• Exercise directions:
Write out all records as given; omit images.

• Data to examine:
-------------------------
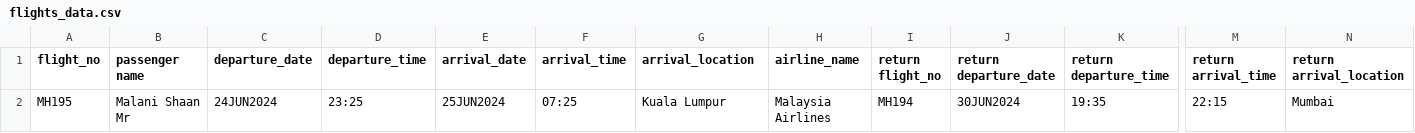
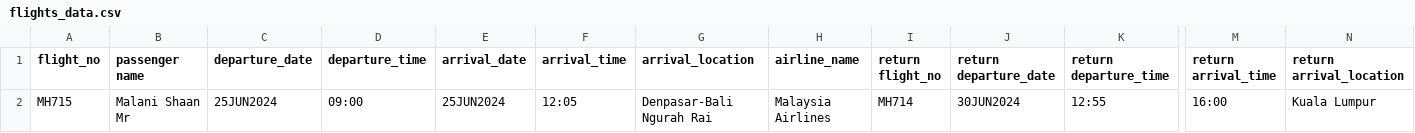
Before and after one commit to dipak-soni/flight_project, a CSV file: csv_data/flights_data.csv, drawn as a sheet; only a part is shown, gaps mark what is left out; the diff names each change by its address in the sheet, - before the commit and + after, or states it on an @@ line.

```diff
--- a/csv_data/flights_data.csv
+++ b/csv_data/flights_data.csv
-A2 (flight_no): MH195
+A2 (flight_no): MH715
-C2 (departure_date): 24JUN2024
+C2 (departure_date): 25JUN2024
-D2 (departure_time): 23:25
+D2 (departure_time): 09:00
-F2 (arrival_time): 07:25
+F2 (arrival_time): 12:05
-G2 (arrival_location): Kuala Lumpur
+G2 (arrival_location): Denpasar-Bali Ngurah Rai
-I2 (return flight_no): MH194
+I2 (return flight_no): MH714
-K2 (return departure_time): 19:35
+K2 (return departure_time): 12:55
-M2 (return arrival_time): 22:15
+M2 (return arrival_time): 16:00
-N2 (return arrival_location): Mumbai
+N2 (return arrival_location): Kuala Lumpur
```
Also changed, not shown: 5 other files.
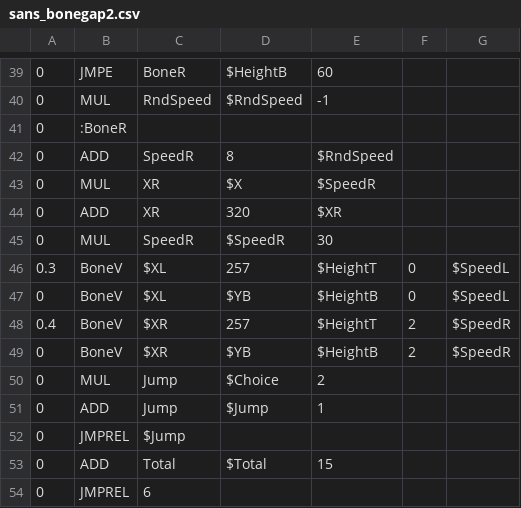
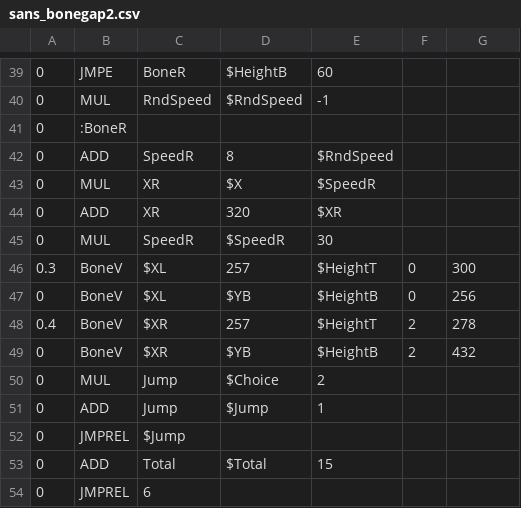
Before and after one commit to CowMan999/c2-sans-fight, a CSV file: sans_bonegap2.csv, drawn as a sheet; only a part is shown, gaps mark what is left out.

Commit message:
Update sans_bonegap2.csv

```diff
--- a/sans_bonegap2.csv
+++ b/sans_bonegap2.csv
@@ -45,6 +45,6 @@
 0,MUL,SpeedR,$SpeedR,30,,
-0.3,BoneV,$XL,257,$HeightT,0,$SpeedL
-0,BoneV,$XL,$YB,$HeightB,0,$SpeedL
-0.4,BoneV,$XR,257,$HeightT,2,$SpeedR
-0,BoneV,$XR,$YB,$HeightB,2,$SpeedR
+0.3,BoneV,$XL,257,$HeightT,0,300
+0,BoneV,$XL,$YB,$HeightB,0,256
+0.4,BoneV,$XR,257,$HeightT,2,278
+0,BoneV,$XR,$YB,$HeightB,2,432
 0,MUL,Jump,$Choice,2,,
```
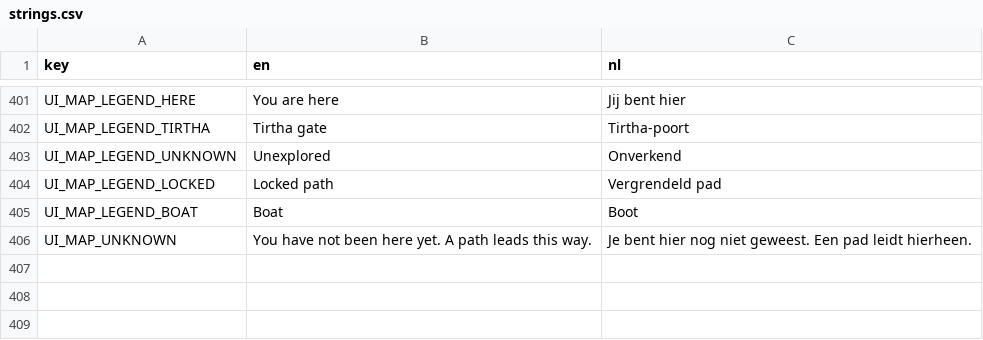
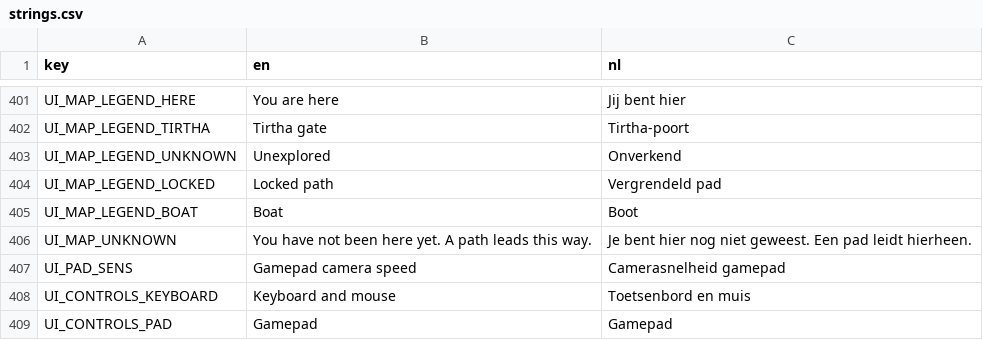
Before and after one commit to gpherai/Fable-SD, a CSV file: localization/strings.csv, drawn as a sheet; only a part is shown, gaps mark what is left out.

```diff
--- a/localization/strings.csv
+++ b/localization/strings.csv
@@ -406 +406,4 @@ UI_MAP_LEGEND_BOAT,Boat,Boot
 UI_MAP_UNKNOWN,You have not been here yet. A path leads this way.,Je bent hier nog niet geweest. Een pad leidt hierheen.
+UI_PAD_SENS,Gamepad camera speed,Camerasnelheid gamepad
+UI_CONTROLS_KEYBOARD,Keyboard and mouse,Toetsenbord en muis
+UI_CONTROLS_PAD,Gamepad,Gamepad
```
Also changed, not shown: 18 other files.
-------------------------
• Exercise output:
Before and after one commit to dipak-soni/flight_project, a CSV file: csv_data/flights_data.csv, drawn as a sheet; only a part is shown, gaps mark what is left out; the diff names each change by its address in the sheet, - before the commit and + after, or states it on an @@ line.

```diff
--- a/csv_data/flights_data.csv
+++ b/csv_data/flights_data.csv
-A2 (flight_no): MH195
+A2 (flight_no): MH715
-C2 (departure_date): 24JUN2024
+C2 (departure_date): 25JUN2024
-D2 (departure_time): 23:25
+D2 (departure_time): 09:00
-F2 (arrival_time): 07:25
+F2 (arrival_time): 12:05
-G2 (arrival_location): Kuala Lumpur
+G2 (arrival_location): Denpasar-Bali Ngurah Rai
-I2 (return flight_no): MH194
+I2 (return flight_no): MH714
-K2 (return departure_time): 19:35
+K2 (return departure_time): 12:55
-M2 (return arrival_time): 22:15
+M2 (return arrival_time): 16:00
-N2 (return arrival_location): Mumbai
+N2 (return arrival_location): Kuala Lumpur
```
Also changed, not shown: 5 other files.
Before and after one commit to CowMan999/c2-sans-fight, a CSV file: sans_bonegap2.csv, drawn as a sheet; only a part is shown, gaps mark what is left out.

Commit message:
Update sans_bonegap2.csv

```diff
--- a/sans_bonegap2.csv
+++ b/sans_bonegap2.csv
@@ -45,6 +45,6 @@
 0,MUL,SpeedR,$SpeedR,30,,
-0.3,BoneV,$XL,257,$HeightT,0,$SpeedL
-0,BoneV,$XL,$YB,$HeightB,0,$SpeedL
-0.4,BoneV,$XR,257,$HeightT,2,$SpeedR
-0,BoneV,$XR,$YB,$HeightB,2,$SpeedR
+0.3,BoneV,$XL,257,$HeightT,0,300
+0,BoneV,$XL,$YB,$HeightB,0,256
+0.4,BoneV,$XR,257,$HeightT,2,278
+0,BoneV,$XR,$YB,$HeightB,2,432
 0,MUL,Jump,$Choice,2,,
```
Before and after one commit to gpherai/Fable-SD, a CSV file: localization/strings.csv, drawn as a sheet; only a part is shown, gaps mark what is left out.

```diff
--- a/localization/strings.csv
+++ b/localization/strings.csv
@@ -406 +406,4 @@ UI_MAP_LEGEND_BOAT,Boat,Boot
 UI_MAP_UNKNOWN,You have not been here yet. A path leads this way.,Je bent hier nog niet geweest. Een pad leidt hierheen.
+UI_PAD_SENS,Gamepad camera speed,Camerasnelheid gamepad
+UI_CONTROLS_KEYBOARD,Keyboard and mouse,Toetsenbord en muis
+UI_CONTROLS_PAD,Gamepad,Gamepad
```
Also changed, not shown: 18 other files.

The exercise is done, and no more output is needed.